Criticize the work, never the creator. In college, we were taught to consider the influence of the author on the text. This can be illuminating, but in a critique, avoid muddying your feedback by judging the creative personality behind the work.
Ask questions. If you are giving the critique, ask the creator what they’d like you to react to. When receiving, make sure you ask questions to clarify any feedback you don’t fully understand — or to cover areas that may have been skipped.
What is your experience with criticism? Is there anything you’d add to this list?
When the initial rush of traffic from my guest post at Zen Habits came over, I wasn’t sure what to expect. Would people read a few posts? Would they subscribe to the feed? Would they comment?
I was anxious.
And totally unprepared. I didn’t anticipate that brand-new readers would leave their own comments filled with the same level of depth and personality that I’ve come to love and expect from my long-time readers.
Honestly, it weirded me out at first.
We barely know each other, I thought.
Until I realized how utterly contradictory this line of thinking is to my core beliefs.
When we construct walls between ourselves, we fool ourselves into thinking we are protected.
In the process, we unwittingly build ourselves pretty little cages.
These cages are easy to identify by their underlying pulse of fear.
I can’t ask for help on this project, because my boss will think I’m incompetent.
I won’t ask that guy on a date, because I’ll have to face him in class tomorrow.
I’m not pitching that guest post, because my blog is too small.
What if I’m rejected?
The key to escaping our cages is to practice vulnerability.
Unfortunately, no one is ever going to fear rejection and reflexively say, Yes, I am willing to open myself up to that.

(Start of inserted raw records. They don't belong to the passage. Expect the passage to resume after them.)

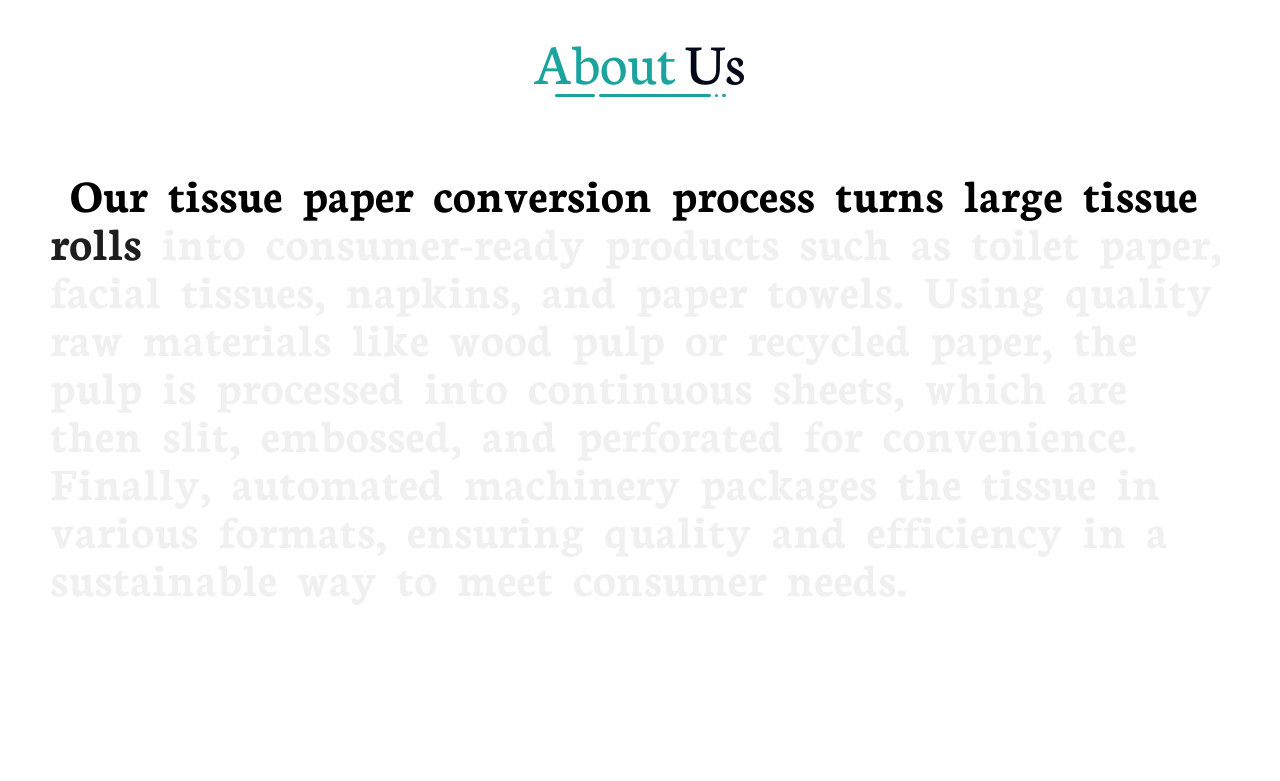
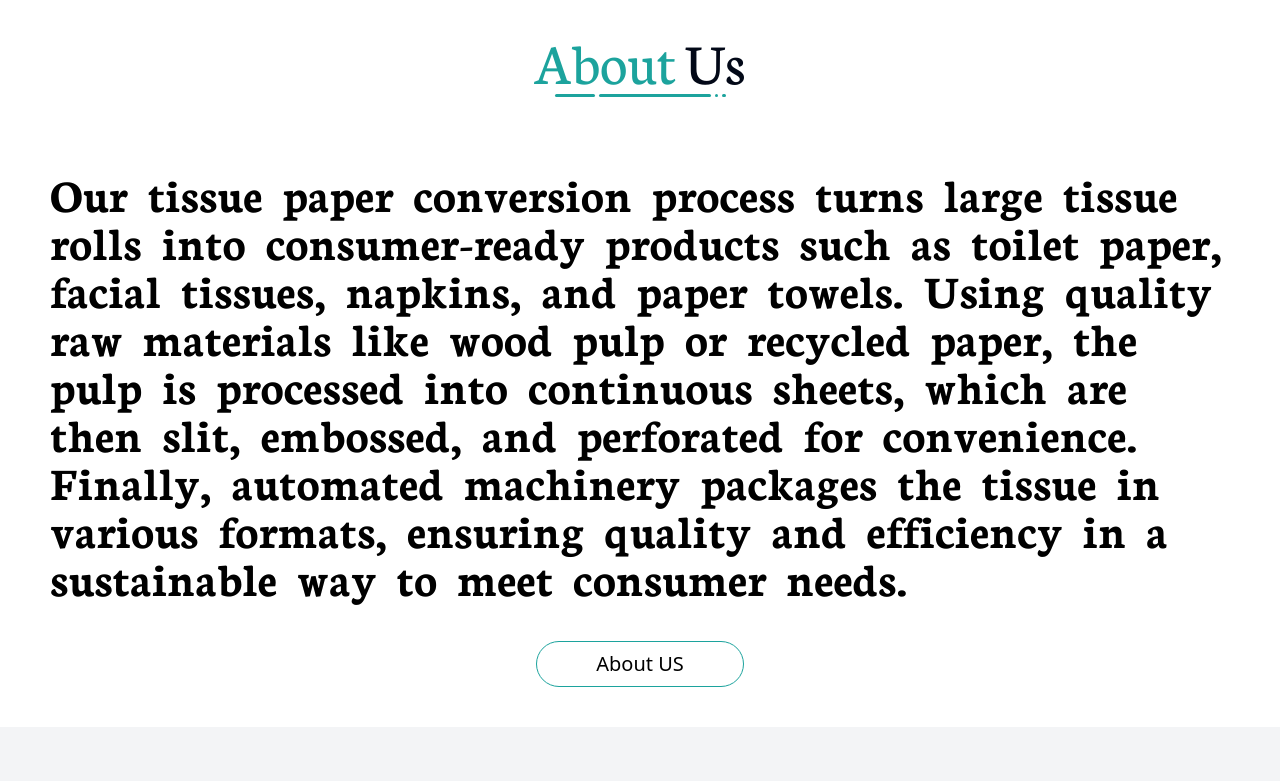
Before and after one commit to DiamondOre-Consulting/Sof-Scroll-Website, a React (Vite) app: page / in a window 1280 px wide. Shown: the part 800-1581 px from the top of the page. Built offline with nearby package versions, Linux system fonts and the light colour scheme; a web font is replaced by a local one.

Commit message:
About section scrolling issue fixed

```diff
--- a/src/Components/AboutUs.jsx
+++ b/src/Components/AboutUs.jsx
@@ -19,7 +19,7 @@ const AboutUs = () => {
           </div>
 
           <div className="z-10 w-full mf h-fit">
-            <TextRevealByWord text=" Our tissue paper conversion process turns large tissue rolls into consumer-ready products such as toilet paper, facial tissues, napkins, and paper towels. Using quality raw materials like wood pulp or recycled paper, the pulp is processed into continuous sheets, which are then slit, embossed, and perforated for convenience. Finally, automated machinery packages the tissue in various formats, ensuring quality and efficiency in a sustainable way to meet consumer needs." />
+            <TextRevealByWord text="Our tissue paper conversion process turns large tissue rolls into consumer-ready products such as toilet paper, facial tissues, napkins, and paper towels. Using quality raw materials like wood pulp or recycled paper, the pulp is processed into continuous sheets, which are then slit, embossed, and perforated for convenience. Finally, automated machinery packages the tissue in various formats, ensuring quality and efficiency in a sustainable way to meet consumer needs." />
           </div>
           {/* <p className="mt-10 mb-4 md:text-5xl">
 
--- a/src/Components/Products/ProductDetails.jsx
+++ b/src/Components/Products/ProductDetails.jsx
@@ -193,9 +193,9 @@ const ProductDetails = ({ cart, setCart }) => {
     <div className="overflow-hidden overflow-x-hidden">
       <BreadCrumbs headText={product.name} items={breadcrumbItems} />
 
-      <div className="w-full select-none max-w-[80rem] p-4 pt-1 px-4 sm:px-10 mx-auto  md:px-20 lg:px-6" data-aos="fade-up">
-        <div className="grid items-center grid-cols-1 gap-6 mt-4 lg:grid-cols-2 md:gap-0">
-          <div data-aos="zoom-in" className="w-full">
+      <div className="w-full h-screen select-none max-w-[80rem] p-4 pt-1 px-4 sm:px-10 mx-auto  md:px-20 lg:px-6" data-aos="fade-up">
+        <div className="grid items-start h-screen grid-cols-1 gap-6 mt-4 lg:grid-cols-2 md:gap-0">
+          <div data-aos="zoom-in" className="sticky top-0 w-full">
             <ProductPreviews previews={product.previews} videoUrl={product.previews[product.previews.length - 1].previewUrl} />
           </div>
 
--- a/src/Components/ui/text-reveal.jsx
+++ b/src/Components/ui/text-reveal.jsx
@@ -9,22 +9,23 @@ export const TextRevealByWord = ({
   className,
 }) => {
   const targetRef = useRef(null);
-
+  console.log(targetRef)
   const { scrollYProgress } = useScroll({
     target: targetRef,
+    offset: ["start 0.9", "end 0.5"],
   });
   const words = text.split(" ");
 
   return (
-    (<div ref={targetRef} className={cn("relative z-0 min-h-[150vh]", className)}>
+    (<div ref={targetRef} className={cn("relative z-0 min-h-fit", className)}>
       <div
         className={
-          "sticky top-20 mx-auto flex h-[50%]  items-center bg-transparent "
+          "sticky top-40 mx-auto flex h-[50%]  items-center bg-transparent "
         }>
         <p
           ref={targetRef}
           className={
-            "flex flex-wrap p-5 text-2xl font-bold text-black/20 dark:text-white/20 md:p-8 md:text-3xl lg:p-10 lg:text-4xl xl:text-5xl"
+            "flex flex-wrap p-5 text-2xl font-bold text-black/20  md:p-8 md:text-3xl lg:p-10 lg:text-4xl xl:text-5xl"
           }>
           {words.map((word, i) => {
             const start = i / words.length;
@@ -45,8 +46,8 @@ const Word = ({ children, progress, range }) => {
   const opacity = useTransform(progress, range, [0, 1]);
   return (
     (<span className="xl:lg-3 relative mx-1 lg:mx-2.5">
-      <span className={"absolute opacity-30"}>{children}</span>
-      <motion.span style={{ opacity: opacity }} className={"text-black dark:text-white"}>
+      <span className={"absolute opacity-80"}>{children}</span>
+      <motion.span style={{ opacity }} className={"text-black "}>
         {children}
       </motion.span>
     </span>)
```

Luckily, vulnerability comes in as many forms as there are people. We can choose from infinite practices.
Sharing a piece of yourself through writing is practicing vulnerability.
Honoring your wisdom or hard-earned knowledge is supremely vulnerable.
Writing an e-mail to someone you admire to thank them for their work is a practice in vulnerability.
Hell, asking that cute guy for his number. That’s vulnerability.
Or telling your partner, I need you today.
Back to those three examples: work, dating, blogging.
They all turned out okay for me.
Sure, I’ve danced around what I’ve wanted. Sometimes I happened to luck into it good situations. And yes, I’ve gotten shot down while asking for what I wanted.
After all, we can only control our own behavior.
But, let me ask you this. Why comment? Is it because you perceive that I’ve constructed giant walls around myself?
I like to think that I get the kinds of comments I do, because I’m vulnerable on the page. Because I care about the kind of relationships I’m developing and the people who are reading. That’s why I bother.
There are no shortcuts.
When I get incredibly burnt out and need to take a break from everything, I play The Sims for days on end. It’s the perfect escape for an extrovert. You still get the benefit of interaction, but it’s all under your control. The rules of engagement clearly demonstrate cause and effect. Crack a few jokes, chat a bit and cuddle on the couch, and you’ll eventually get to kiss another Sim.
Of course, there are tricks and shortcuts built into the game. The longer you play The Sims, the more able you are to manipulate the little world to get the results you want.
Unfortunately, that’s never the case in the real world.
The more we try to manipulate the environment around us, the less we get what we want.
Our only recourse is to admit our interdependence.
After all, even Sims get needy if you leave them in a cage for too long.